This should be interesting. As discussed before, this was to be expected. MetroPCS, now it’s your turn.
FOSS Patents has published a great article on Verizon’s stance regarding Apple’s defense maneuvers filed against Android handset makers Samsung and HTC. From the article:
Verizon, the largest U.S. wireless carrier, implores the United States District Court for the Northern District of California to deny Apple’s request for a US-wide preliminary injunction against four Samsung products (the Infuse 4G, Galaxy S 4G and Droid Charge smartphones, and the Galaxy Tab 10.1 tablet computer), arguing that such a decision would run counter to the public interest as it “would hinder Verizon Wireless in developing and deploying its next generation high-speed LTE [fourth-generation] network, the job growth dependant [sic] on that network, and will undercut key public policy goals, including expansion of American’s [sic] access to broadband networks and faster communication with emergency personnel.”
I am not sure how much good Verizon’s request will do in the legal arena, but I read it as “Verizon has bet big on LTE, and without these devices we’re screwed.” Then I came across this:
However, it remains to be seen whether the judge will believe that the market-leading carrier represents the public interest, given that Verizon’s objective of commodotizing smartphone technologies is transparent and that the same California-based federal court has in its records for another case, Oracle v. Google, a document that shows Verizon and Google promised each other unspecified favors, potentially anti-competitive ones since they did not document them in writing.

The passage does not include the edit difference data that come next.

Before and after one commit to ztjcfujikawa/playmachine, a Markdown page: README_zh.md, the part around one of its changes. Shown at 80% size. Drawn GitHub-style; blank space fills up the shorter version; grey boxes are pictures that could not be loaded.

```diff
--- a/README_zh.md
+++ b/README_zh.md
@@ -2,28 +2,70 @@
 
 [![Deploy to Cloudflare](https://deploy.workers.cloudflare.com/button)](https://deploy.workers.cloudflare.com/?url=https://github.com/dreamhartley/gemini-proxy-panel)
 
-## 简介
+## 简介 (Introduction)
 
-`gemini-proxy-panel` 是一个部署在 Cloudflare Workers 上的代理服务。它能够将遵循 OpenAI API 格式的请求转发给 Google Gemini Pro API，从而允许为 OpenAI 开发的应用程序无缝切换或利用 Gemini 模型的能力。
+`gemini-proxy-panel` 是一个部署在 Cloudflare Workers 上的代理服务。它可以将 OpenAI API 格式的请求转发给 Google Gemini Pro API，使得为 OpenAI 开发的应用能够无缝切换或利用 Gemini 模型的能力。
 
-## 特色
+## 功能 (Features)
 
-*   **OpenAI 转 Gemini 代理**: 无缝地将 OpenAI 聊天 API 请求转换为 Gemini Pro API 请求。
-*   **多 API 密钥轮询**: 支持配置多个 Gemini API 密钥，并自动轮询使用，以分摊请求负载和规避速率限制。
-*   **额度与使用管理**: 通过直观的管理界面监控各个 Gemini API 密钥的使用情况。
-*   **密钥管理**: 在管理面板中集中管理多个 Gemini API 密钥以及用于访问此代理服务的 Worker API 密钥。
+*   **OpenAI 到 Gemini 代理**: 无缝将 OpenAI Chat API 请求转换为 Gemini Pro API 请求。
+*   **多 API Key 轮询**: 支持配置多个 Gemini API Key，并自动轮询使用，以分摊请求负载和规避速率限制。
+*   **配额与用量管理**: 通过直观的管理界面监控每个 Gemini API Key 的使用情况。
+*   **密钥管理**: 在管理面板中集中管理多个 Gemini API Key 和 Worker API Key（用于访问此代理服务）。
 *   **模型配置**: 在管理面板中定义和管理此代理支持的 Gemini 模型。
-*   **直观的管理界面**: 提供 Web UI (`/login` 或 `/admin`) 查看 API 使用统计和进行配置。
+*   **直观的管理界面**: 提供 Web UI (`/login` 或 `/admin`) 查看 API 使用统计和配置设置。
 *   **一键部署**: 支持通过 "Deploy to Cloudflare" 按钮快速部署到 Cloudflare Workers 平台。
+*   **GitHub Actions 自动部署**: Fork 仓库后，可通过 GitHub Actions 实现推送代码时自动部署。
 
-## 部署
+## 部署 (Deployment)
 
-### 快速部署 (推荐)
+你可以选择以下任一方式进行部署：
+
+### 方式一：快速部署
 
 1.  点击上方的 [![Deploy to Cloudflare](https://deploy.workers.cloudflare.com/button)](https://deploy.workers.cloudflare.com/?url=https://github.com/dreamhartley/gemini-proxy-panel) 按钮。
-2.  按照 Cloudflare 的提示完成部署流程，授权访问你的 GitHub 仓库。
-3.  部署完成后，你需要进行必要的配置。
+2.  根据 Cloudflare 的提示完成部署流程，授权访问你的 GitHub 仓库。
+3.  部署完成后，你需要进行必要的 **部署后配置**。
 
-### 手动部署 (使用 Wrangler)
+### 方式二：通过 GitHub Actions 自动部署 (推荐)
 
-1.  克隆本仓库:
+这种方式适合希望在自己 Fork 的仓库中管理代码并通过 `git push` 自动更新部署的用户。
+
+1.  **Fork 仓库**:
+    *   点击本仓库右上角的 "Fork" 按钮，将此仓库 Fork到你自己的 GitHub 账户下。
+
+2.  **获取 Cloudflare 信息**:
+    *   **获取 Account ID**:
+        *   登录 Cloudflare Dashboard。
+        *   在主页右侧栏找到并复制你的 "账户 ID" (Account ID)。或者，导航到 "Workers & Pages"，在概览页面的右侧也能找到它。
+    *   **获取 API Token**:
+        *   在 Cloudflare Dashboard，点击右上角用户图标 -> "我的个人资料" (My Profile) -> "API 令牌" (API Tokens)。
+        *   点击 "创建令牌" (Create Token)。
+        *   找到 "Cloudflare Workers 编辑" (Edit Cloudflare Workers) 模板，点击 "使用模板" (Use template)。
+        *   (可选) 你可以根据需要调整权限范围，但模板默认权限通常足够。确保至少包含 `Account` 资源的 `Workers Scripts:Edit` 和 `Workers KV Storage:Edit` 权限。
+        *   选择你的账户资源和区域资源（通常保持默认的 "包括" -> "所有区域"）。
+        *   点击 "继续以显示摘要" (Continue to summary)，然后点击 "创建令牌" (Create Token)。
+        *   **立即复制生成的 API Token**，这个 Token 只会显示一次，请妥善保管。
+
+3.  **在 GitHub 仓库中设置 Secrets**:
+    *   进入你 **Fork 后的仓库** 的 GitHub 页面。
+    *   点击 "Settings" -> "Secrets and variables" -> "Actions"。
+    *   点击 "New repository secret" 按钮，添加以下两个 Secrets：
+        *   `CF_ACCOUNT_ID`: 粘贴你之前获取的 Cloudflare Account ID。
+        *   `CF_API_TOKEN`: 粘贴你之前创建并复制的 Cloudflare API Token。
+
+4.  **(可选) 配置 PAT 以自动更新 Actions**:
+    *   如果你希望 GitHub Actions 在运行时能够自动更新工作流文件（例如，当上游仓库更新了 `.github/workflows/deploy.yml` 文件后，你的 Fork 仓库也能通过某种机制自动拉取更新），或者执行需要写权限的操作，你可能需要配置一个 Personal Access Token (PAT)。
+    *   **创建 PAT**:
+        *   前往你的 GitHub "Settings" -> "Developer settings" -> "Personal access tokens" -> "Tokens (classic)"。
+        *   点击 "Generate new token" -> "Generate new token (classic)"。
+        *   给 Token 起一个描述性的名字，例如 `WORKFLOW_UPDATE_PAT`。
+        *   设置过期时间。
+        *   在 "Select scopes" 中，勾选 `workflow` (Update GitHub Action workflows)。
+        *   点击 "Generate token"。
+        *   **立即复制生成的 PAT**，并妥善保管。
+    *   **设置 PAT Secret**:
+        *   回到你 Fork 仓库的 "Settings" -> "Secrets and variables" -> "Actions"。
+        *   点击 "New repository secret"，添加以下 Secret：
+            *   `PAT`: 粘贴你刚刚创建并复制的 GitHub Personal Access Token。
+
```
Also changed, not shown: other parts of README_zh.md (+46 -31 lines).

I would think that Verizon prefers Android over iOS for the simple fact that they can lock down the phones, brand them with their own logo and preload them with crapware, something not possible with the iPhone. Apple’s stance from the beginning has been that they control the hardware and software, and the phone companies are just the pipes. This view is inline with how we view terrestrial phone services and broadband internet today, but something new to the mobile space, and I am sure it makes Verizon uncomfortable.